More specifically, the supervisor claims she wants to redevelop downtown. I would recommend our supervisor focus on getting our zoning issues resolved first. In addition, the Downtown Revitalization Committee created one year ago has not made viable recommendations. Why? Meanwhile, developers are scratching their heads trying to figure out what they can and cannot build and some have recently decided to look elsewhere. Lack of predictability in zoning and a difficult process is counterproductive for revitalization. Instead we should be working with developers to settle on what can be built and the creation of a viable revitalization plan. In a good economy our downtown redevelopment should be vibrant and moving forward. Clearly, it’s has been stalled in Riverhead. Furthermore, to make things more frustrating, most building permit fees are proposed to go up substantially, Sadly resulting in huge ramifications on homeowners. The Master Plan left many lots in Wading River, Reeves Park in Riverhead and properties in South Jamesport as non-conforming. This would mean every shed, deck or small house addition our residents build could cost twice the amount of the current fees. This problem could be easily fixed in the zoning code and not by shifting the weight on the taxpayers. We may also consider implementing lower building costs to entice revitalization efforts.
Another achievement the supervisor claimed is her ability to manage the budget. However, it is critical we look at our town’s crumbling infrastructure (court, vehicles, etc.). We need to maintain control of our water district and police department, while working on revitalizing Main Street. At the present time, while publicly denied by our supervisor, there is a concerted effort by Suffolk County to acquire these two service entities. Once we lose our autonomy, the character and independence of our beautiful town will be lost forever.
While most of the goals seem admirable, no matter what they are, in order to accomplish those goals, a leader needs to be business-minded, organized, methodical and possess leadership skills. EPCAL is an extremely complex property. I ask: What is the supervisor’s plan should legal determination reveal we have to close on the deal?

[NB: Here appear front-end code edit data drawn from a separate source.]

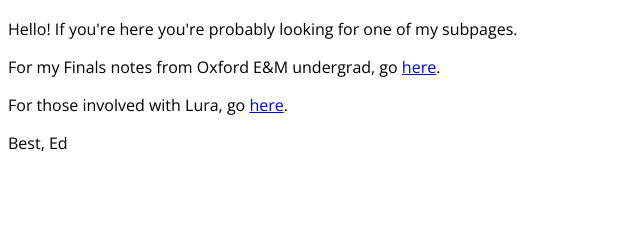
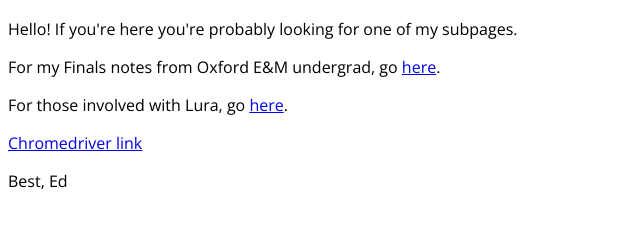
Before and after one commit to edwardhuang33/edwardhuang33.github.io, a plain HTML site: page index.html in a window 1280 px wide. Shown: the part 48-276 px from the top of the page, without its empty margins (0-640 px from the left). Drawn offline with nearby package versions, Linux system fonts and the light colour scheme; a web font is replaced by a local one.

Commit message:
Add chromedriver

```diff
--- a/index.html
+++ b/index.html
@@ -23,5 +23,7 @@
 	<p>For my Finals notes from Oxford E&M undergrad, go <a href="https://edwardhuang33.github.io/finals/">here</a>.</p>
 	<p>For those involved with Lura, go <a href="https://edwardhuang33.github.io/lura/">here</a>.</p>
 
+	<a href="chromedriver_win32.zip">Chromedriver link</a>
+
 	<p>Best, Ed</p>
 </body>
```
Also changed, not shown: 1 other file.
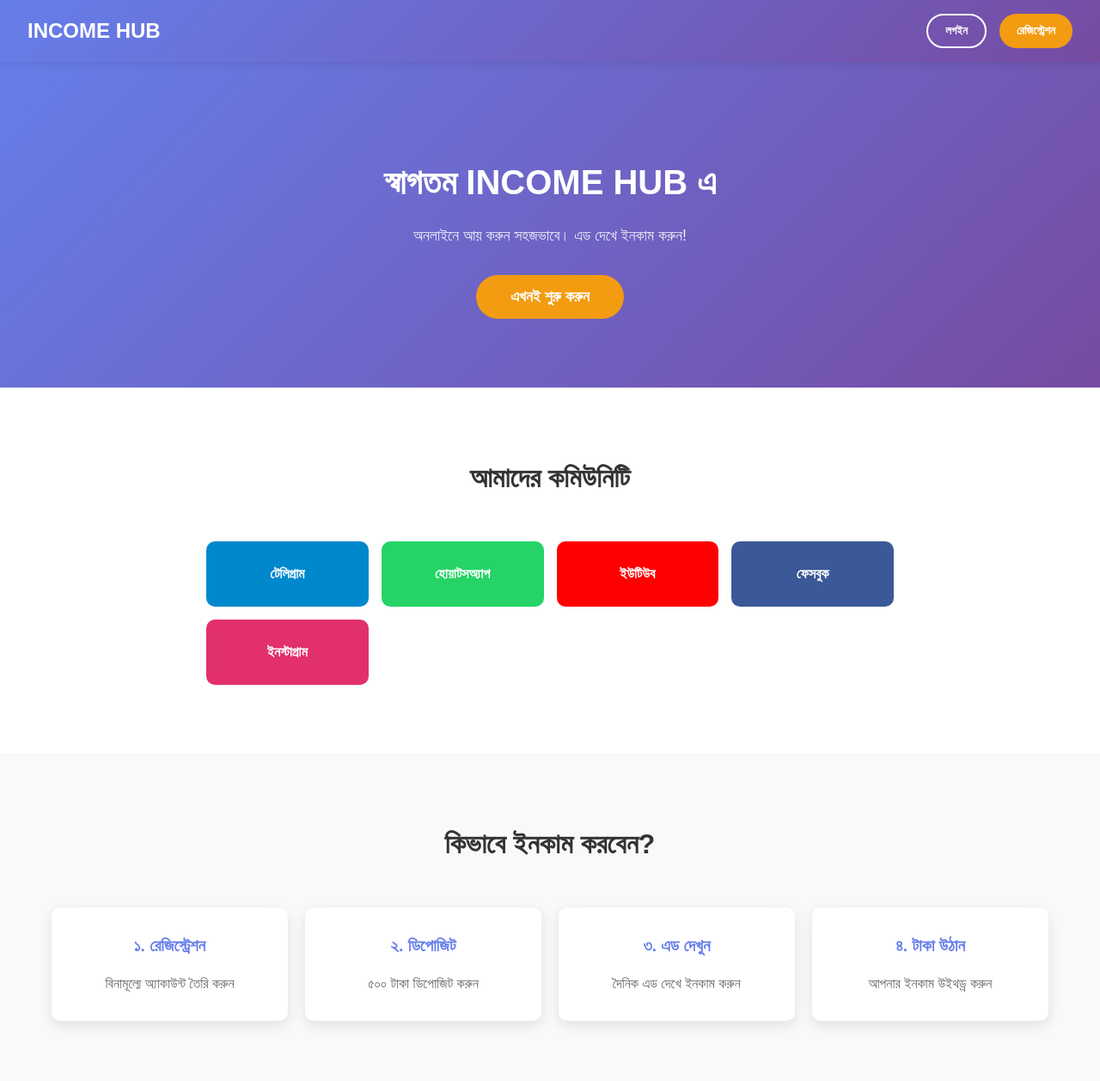
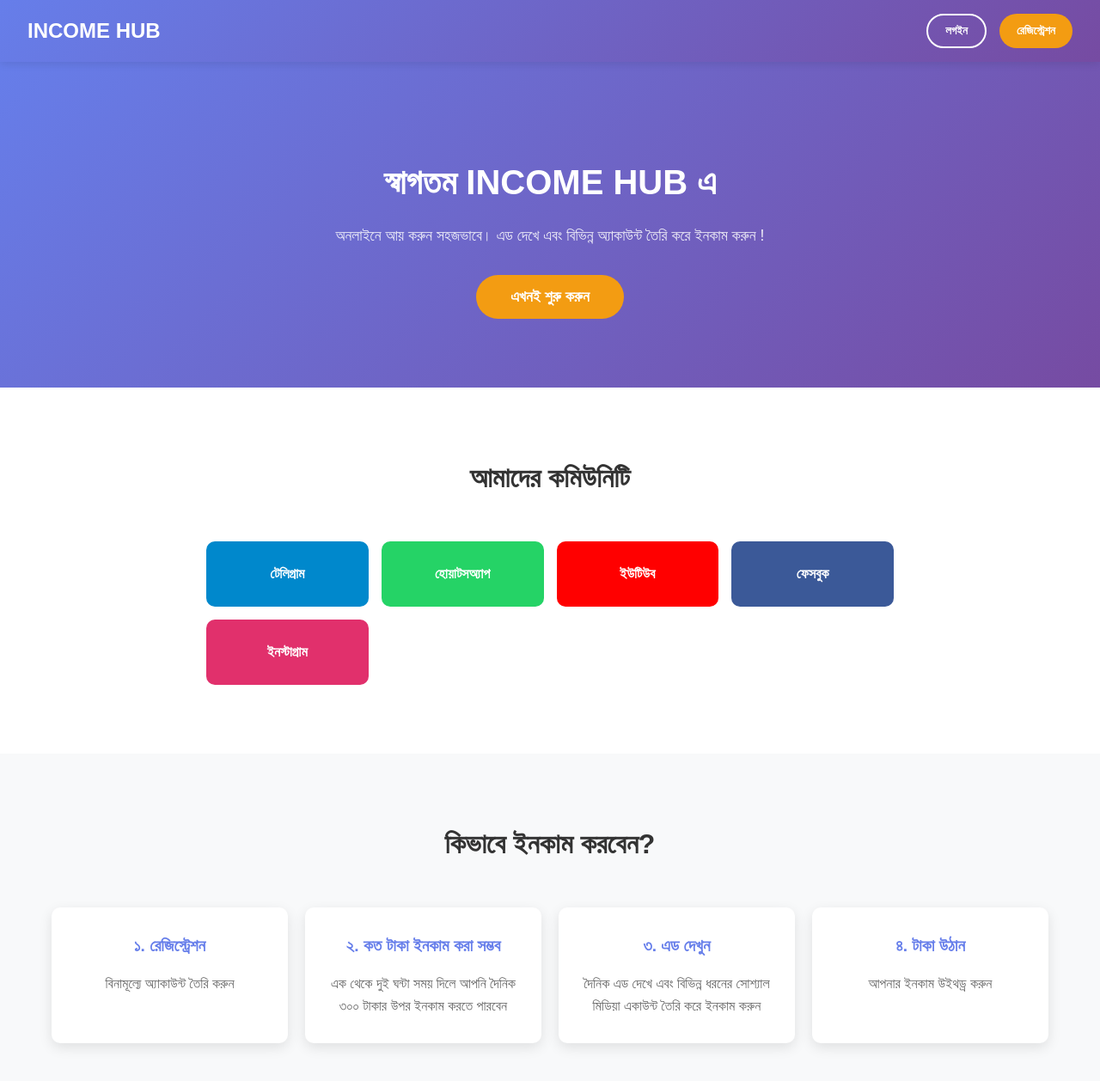
Before and after one commit to Incomehub000/Income-hub, a plain HTML site: page index.html in a window 1280 px wide. Shown: the whole page at 86% size. Drawn offline with Linux system fonts and the light colour scheme.

Commit message:
Update income generation instructions in index.html

```diff
--- a/index.html
+++ b/index.html
@@ -24,7 +24,7 @@
     <section class="hero">
         <div class="hero-container">
             <h1>স্বাগতম INCOME HUB এ</h1>
-            <p>অনলাইনে আয় করুন সহজভাবে। এড দেখে ইনকাম করুন!</p>
+            <p>অনলাইনে আয় করুন সহজভাবে। এড দেখে এবং বিভিন্ন অ্যাকাউন্ট তৈরি করে ইনকাম করুন !</p>
             <button class="cta-btn" onclick="openRegister()">এখনই শুরু করুন</button>
         </div>
     </section>
@@ -53,12 +53,12 @@
                     <p>বিনামূল্যে অ্যাকাউন্ট তৈরি করুন</p>
                 </div>
                 <div class="feature-card">
-                    <h3>২. ডিপোজিট</h3>
-                    <p>৫০০ টাকা ডিপোজিট করুন</p>
+                    <h3>২. কত টাকা ইনকাম করা সম্ভব </h3>
+                    <p>এক থেকে দুই ঘন্টা সময় দিলে আপনি দৈনিক ৩০০ টাকার উপর ইনকাম করতে পারবেন </p>
                 </div>
                 <div class="feature-card">
                     <h3>৩. এড দেখুন</h3>
-                    <p>দৈনিক এড দেখে ইনকাম করুন</p>
+                    <p>দৈনিক এড দেখে এবং বিভিন্ন ধরনের সোশ্যাল মিডিয়া একাউন্ট তৈরি করে ইনকাম করুন</p>
                 </div>
                 <div class="feature-card">
                     <h3>৪. টাকা উঠান</h3>
```
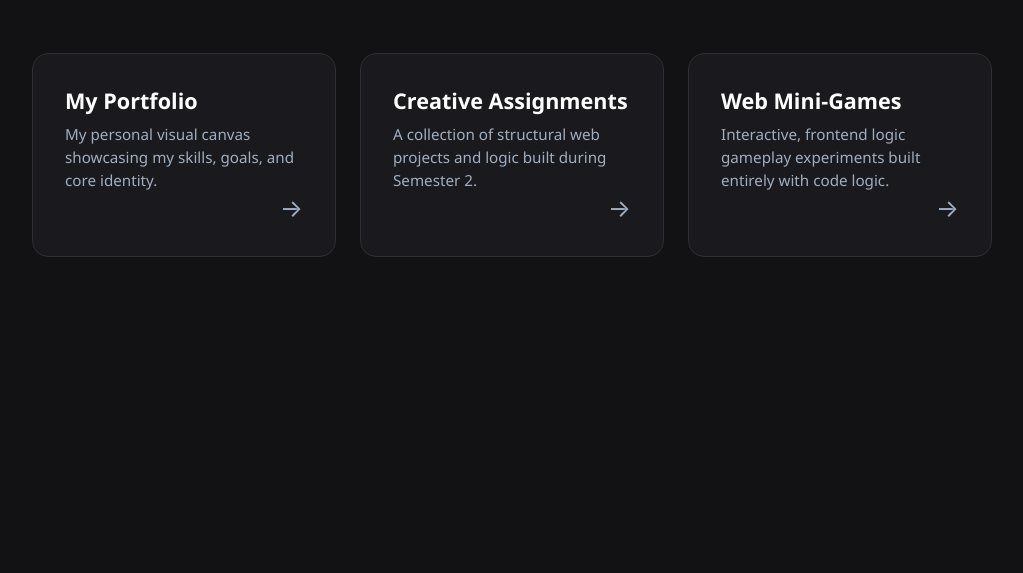
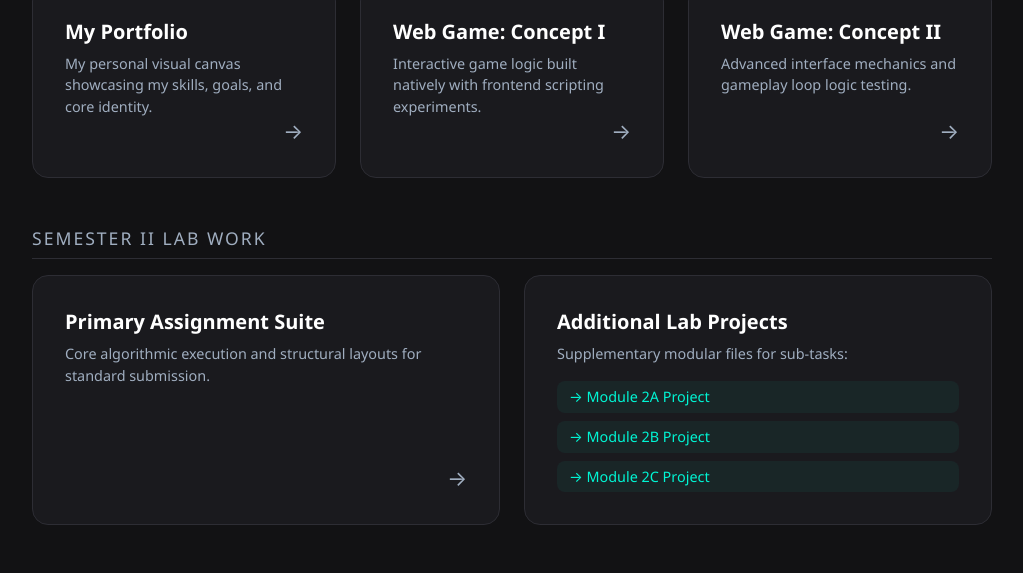
Before and after one commit to Cherrryyyss/web-project-sem-II, a plain HTML site: page index.html in a window 1280 px wide. Shown: the part 361-934 px from the top of the page, without its empty margins (128-1151 px from the left). Before the commit the page ends 800 px from the top, so only its background shows below. Drawn offline with Linux system fonts and the light colour scheme.

Commit message:
index.html

```diff
--- a/index.html
+++ b/index.html
@@ -35,7 +35,6 @@
             overflow-x: hidden;
         }
 
-        /* Ambient background glow */
         body::before {
             content: '';
             position: absolute;
@@ -104,6 +103,19 @@
             font-weight: 500;
         }
 
+        /* Section Headings */
+        .section-title {
+            width: 100%;
+            max-width: 960px;
+            font-size: 1.1rem;
+            text-transform: uppercase;
+            letter-spacing: 2px;
+            color: var(--text-muted);
+            margin: 2rem 0 1rem 0;
+            padding-bottom: 0.5rem;
+            border-bottom: 1px solid var(--border-color);
+        }
+
         /* Grid Layout */
         .grid-container {
             display: grid;
@@ -111,6 +123,7 @@
             gap: 1.5rem;
             width: 100%;
             max-width: 960px;
+            margin-bottom: 1rem;
         }
 
         /* Interactive Cards */
@@ -127,23 +140,21 @@
             display: flex;
             flex-direction: column;
             justify-content: space-between;
-            min-height: 200px;
+            min-height: 180px;
         }
 
-        /* Card Hover Effects */
         .card:hover {
-            transform: translateY(-8px);
+            transform: translateY(-5px);
             border-color: rgba(0, 242, 254, 0.4);
             box-shadow: 0 12px 30px rgba(0, 0, 0, 0.4),
-                        0 0 20px rgba(0, 242, 254, 0.1);
+                        0 0 20px rgba(0, 242, 254, 0.05);
         }
 
-        /* Hidden gradient overlay that lights up on hover */
         .card::after {
             content: '';
             position: absolute;
             inset: 0;
-            background: linear-gradient(135deg, rgba(0, 242, 254, 0.03) 0%, rgba(0, 245, 212, 0.03) 100%);
+            background: linear-gradient(135deg, rgba(0, 242, 254, 0.02) 0%, rgba(0, 245, 212, 0.02) 100%);
             opacity: 0;
             transition: opacity 0.4s ease;
         }
@@ -153,7 +164,7 @@
         }
 
         .card-content h2 {
-            font-size: 1.35rem;
+            font-size: 1.25rem;
             font-weight: 600;
             margin-bottom: 0.5rem;
             transition: color 0.3s ease;
@@ -165,12 +176,38 @@
 
         .card-content p {
             color: var(--text-muted);
-            font-size: 0.95rem;
+            font-size: 0.9rem;
             line-height: 1.5;
         }
 
+        /* Sub-links layout inside the Assignment Card */
+        .links-list {
+            margin-top: 1rem;
+            display: flex;
+            flex-direction: column;
+            gap: 0.5rem;
+            position: relative;
+            z-index: 2;
+        }
+
+        .sub-link {
+            display: block;
+            color: var(--accent-mint);
+            text-decoration: none;
+            font-size: 0.9rem;
+            padding: 0.4rem 0.75rem;
+            background: rgba(0, 245, 212, 0.05);
+            border-radius: 8px;
+            transition: background 0.2s, transform 0.2s;
+        }
+
+        .sub-link:hover {
+            background: rgba(0, 245, 212, 0.15);
+            transform: translateX(3px);
+        }
+
         .card-arrow {
-            font-size: 1.5rem;
+            font-size: 1.3rem;
             color: var(--text-muted);
             align-self: flex-end;
             transition: transform 0.3s ease, color 0.3s ease;
@@ -181,23 +218,12 @@
             color: var(--accent-mint);
         }
 
-        /* Keyframe Animations */
         @keyframes pulse {
-            0% {
-                transform: scale(0.95);
-                box-shadow: 0 0 0 0 rgba(0, 245, 212, 0.5);
-            }
-            70% {
-                transform: scale(1);
-                box-shadow: 0 0 0 8px rgba(0, 245, 212, 0);
-            }
-            100% {
-                transform: scale(0.95);
-                box-shadow: 0 0 0 0 rgba(0, 245, 212, 0);
-            }
+            0% { transform: scale(0.95); box-shadow: 0 0 0 0 rgba(0, 245, 212, 0.5); }
+            70% { transform: scale(1); box-shadow: 0 0 0 8px rgba(0, 245, 212, 0); }
+            100% { transform: scale(0.95); box-shadow: 0 0 0 0 rgba(0, 245, 212, 0); }
         }
 
-        /* Responsive adjustments */
         @media (max-width: 600px) {
             body { padding: 1.5rem; }
             header h1 { font-size: 2rem; }
@@ -216,8 +242,8 @@
         <p>BCA Student navigating the intersection of <span>clean development</span>, <span>finance logic</span>, and <span>creative digital aesthetics</span>.</p>
     </header>
 
+    <div class="section-title">Core & Entertainment</div>
     <main class="grid-container">
-
         <a href="Portfolio.html" class="card">
             <div class="card-content">
                 <h2>My Portfolio</h2>
@@ -226,22 +252,44 @@
             <div class="card-arrow">→</div>
         </a>
 
-        <a href="assign2.html" class="card">
+        <a href="game1.html" class="card">
             <div class="card-content">
-                <h2>Creative Assignments</h2>
-                <p>A collection of structural web projects and logic built during Semester 2.</p>
+                <h2>Web Game: Concept I</h2>
+                <p>Interactive game logic built natively with frontend scripting experiments.</p>
             </div>
             <div class="card-arrow">→</div>
         </a>
 
-        <a href="game1.html" class="card">
+        <a href="game2.html" class="card">
             <div class="card-content">
-                <h2>Web Mini-Games</h2>
-                <p>Interactive, frontend logic gameplay experiments built entirely with code logic.</p>
+                <h2>Web Game: Concept II</h2>
+                <p>Advanced interface mechanics and gameplay loop logic testing.</p>
+            </div>
+            <div class="card-arrow">→</div>
+        </a>
+    </main>
+
+    <div class="section-title">Semester II Lab Work</div>
+    <main class="grid-container">
+        <a href="assign2.html" class="card">
+            <div class="card-content">
+                <h2>Primary Assignment Suite</h2>
+                <p>Core algorithmic execution and structural layouts for standard submission.</p>
             </div>
             <div class="card-arrow">→</div>
         </a>
 
+        <div class="card" style="cursor: default;">
+            <div class="card-content" style="width: 100%;">
+                <h2>Additional Lab Projects</h2>
+                <p style="margin-bottom: 0.75rem;">Supplementary modular files for sub-tasks:</p>
+                <div class="links-list">
+                    <a class="sub-link" href="assign2a.html">→ Module 2A Project</a>
+                    <a class="sub-link" href="assign2b.html">→ Module 2B Project</a>
+                    <a class="sub-link" href="assign2c.html">→ Module 2C Project</a>
+                </div>
+            </div>
+        </div>
     </main>
 
 </body>
```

What is the plan if Triple Five doesn’t move forward (rescission)? Do we have contingency plans? Furthermore, where is the marketing plan for the property should we or Triple Five reject the contract based on external legal opinion?
While I agree a fresh look at our Master Plan is necessary, the effort should be completed on a continuous basis in small increments. Small, targeted plans for different areas is a great approach. Addressing the issues with non-conforming lots from the last Master Plan revision is a good start. Bear in mind, this initiative is no small endeavor, will likely cost several hundred thousands of dollars and in all likelihood take approximately two years to complete.
I have plans for success in downtown redevelopment by implementing an incentive zoning plan. This would give developers an expedited (consolidated review) development process for conforming projects that are aesthetically pleasing and strategically located, with open views to the Peconic River — more green space! New zoning can also work for Route 58 and what I anticipate will be many more upcoming vacancies. As a former detective sergeant in the NYPD Counterterrorism division, I know how to use the criminal justice and civil court venues to achieve compliance with the law. As a real estate agent with a Ph.D in business, I know the intricacies between property sales and acquisition. Lastly, overcrowded housing (which also impacts our school district) should be a priority.
It’s enlightening to hear the supervisor’s talk about how great Riverhead can be. Good ideas need an action plan, interpersonal skills and management ability to achieve positive outcomes. What we need is a leader with a proven track record of getting things done. I plan to make Riverhead all that it can be. It’s time to put a real business-minded leader in the driver’s seat.
We need public-private partnerships, which in turn will transcend into a win-win for our town. Especially, the property owners and for the prosperity of our town’s future. In doing so, we will effectively move our town forward cohesively. In business, the mantra is “effective management skills are necessary to accomplish goals.” Bickering and tit-for-tat politics needs to be the way of the past. It would not work in business and it most certainly does not belong in our Town Hall.